Net migration numbers have their uses; they are especially useful when they can be blamed for other policy failures. High levels of net migration will put some upward pressure on house prices, for example, but this only draws attention to the fact that housing is already critically unaffordable. “Is the failure that we shouldn’t have any immigration,” he asked, “or is it that we should have a proper housing system?”
Similarly, the UK’s increasing dependence on migrant workers for the NHS and social care is not a symptom of the fact that migration is dangerously out of control but that the UK is not training enough health professionals, and social care is dangerously underfunded. Bell warned that there would be “a crisis in the NHS workforce” if the foreign recruitment of nurses and doctors was substantially reduced. Migrant workers remain “crucial for the NHS”, and the only practical response is to train more British workers. “The right thing to do is to say, we’re not going to solve this immigration reliance next year, but in ten years’ time,” Bell explained. “Let’s hope that we have moved along that path.”
Bell said that in economic terms it is right to question whether a business that is built on cheap foreign labour should be able to operate: “Why should we have so many coffee shops, for example?” Coffee chains, he explained, often advocate for more low-wage immigration on the basis that it is hard to recruit British workers. “To which my response is, pay people more and encourage them; to which their response is, well, people won’t pay higher prices for coffee. To which my response is well, that’s not a business, then.”

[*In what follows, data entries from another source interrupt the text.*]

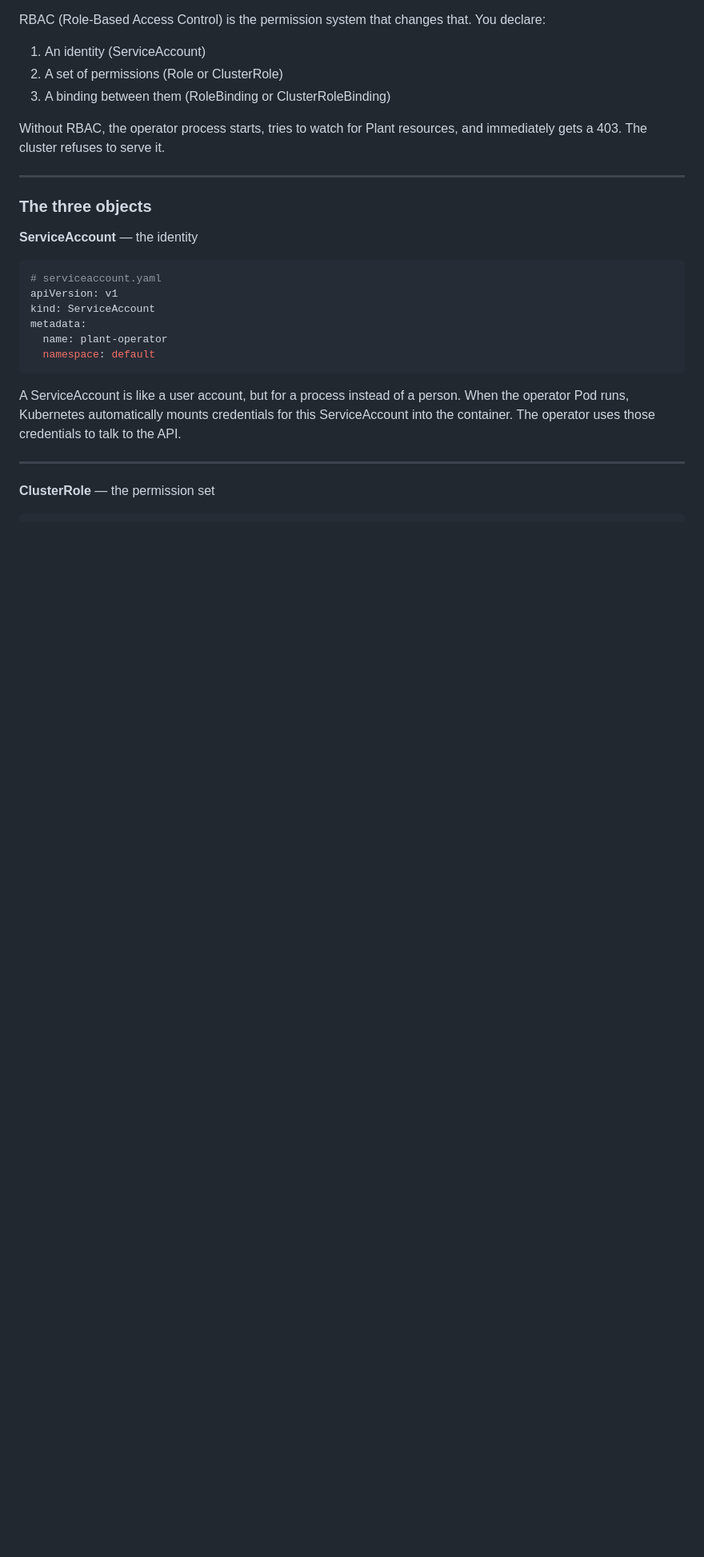
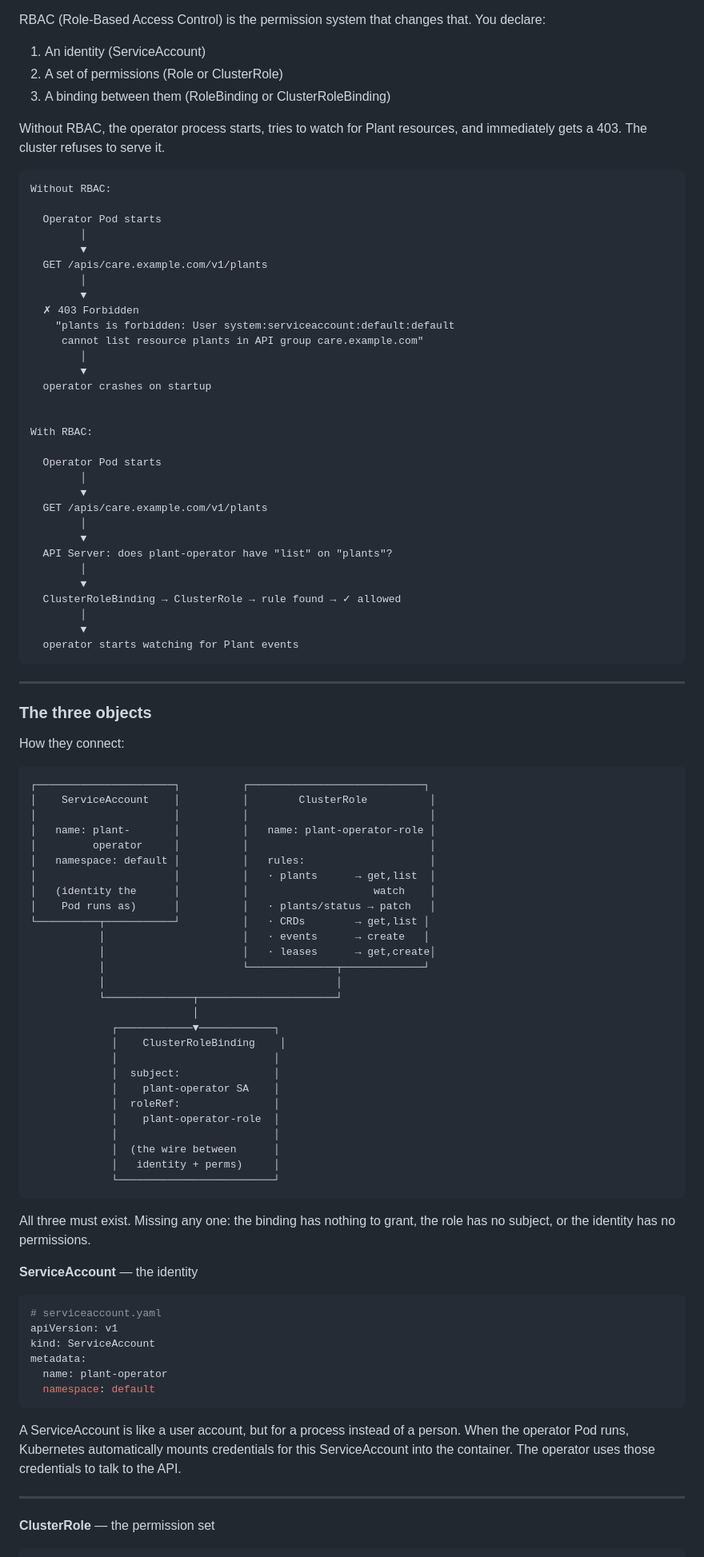
Before and after one commit to xingvoong/plant_care_agent, a Markdown page: phase2/README.md, the part around one of its changes. Shown at 80% size. Rendered like a GitHub page; blank space fills up the shorter version.

Commit message:
Add visuals to Step 5: RBAC without/with flow, three-object diagram, namespace vs cluster scope
Co-Authored-By: Claude Sonnet 4.6 <noreply@anthropic.com>

````diff
--- a/phase2/README.md
+++ b/phase2/README.md
@@ -563,9 +563,77 @@ RBAC (Role-Based Access Control) is the permission system that changes that. You
 
 Without RBAC, the operator process starts, tries to watch for Plant resources, and immediately gets a 403. The cluster refuses to serve it.
 
+```
+Without RBAC:
+
+  Operator Pod starts
+        │
+        ▼
+  GET /apis/care.example.com/v1/plants
+        │
+        ▼
+  ✗ 403 Forbidden
+    "plants is forbidden: User system:serviceaccount:default:default
+     cannot list resource plants in API group care.example.com"
+        │
+        ▼
+  operator crashes on startup
+
+
+With RBAC:
+
+  Operator Pod starts
+        │
+        ▼
+  GET /apis/care.example.com/v1/plants
+        │
+        ▼
+  API Server: does plant-operator have "list" on "plants"?
+        │
+        ▼
+  ClusterRoleBinding → ClusterRole → rule found → ✓ allowed
+        │
+        ▼
+  operator starts watching for Plant events
+```
+
 ---
 
 ### The three objects
+
+How they connect:
+
+```
+┌──────────────────────┐          ┌────────────────────────────┐
+│    ServiceAccount    │          │        ClusterRole          │
+│                      │          │                             │
+│   name: plant-       │          │   name: plant-operator-role │
+│         operator     │          │                             │
+│   namespace: default │          │   rules:                    │
+│                      │          │   · plants      → get,list  │
+│   (identity the      │          │                    watch    │
+│    Pod runs as)      │          │   · plants/status → patch   │
+└──────────┬───────────┘          │   · CRDs        → get,list │
+           │                      │   · events      → create   │
+           │                      │   · leases      → get,create│
+           │                      └──────────────┬─────────────┘
+           │                                     │
+           └──────────────┬──────────────────────┘
+                          │
+             ┌────────────▼────────────┐
+             │    ClusterRoleBinding    │
+             │                         │
+             │  subject:               │
+             │    plant-operator SA    │
+             │  roleRef:               │
+             │    plant-operator-role  │
+             │                         │
+             │  (the wire between      │
+             │   identity + perms)     │
+             └─────────────────────────┘
+```
+
+All three must exist. Missing any one: the binding has nothing to grant, the role has no subject, or the identity has no permissions.
 
 **ServiceAccount** — the identity
 
````
Also changed, not shown: other parts of phase2/README.md (+18 -4 lines).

This works for the wider economy, he said, because it forces companies to compete for workers, but the same is not true for social care. “If all we’re doing is saying: we’re going to allow more and more migrants to come in for social care, because we don’t want to pay more than the minimum wage, that means that more and more British people will choose to leave the sector, because you can earn more at Aldi stocking shelves. So it’ll just get worse and worse.”
To focus on a single number may be politically expedient, but it will not help address the problems for which immigration is often seen as a quick fix. “I worry sometimes that the net migration discussion comes down to where can we cut numbers just to get the number down, even if we think that that route we’re going to cut is exceptionally good for Britain,” Bell said. “A bit more nuance would be good thing.”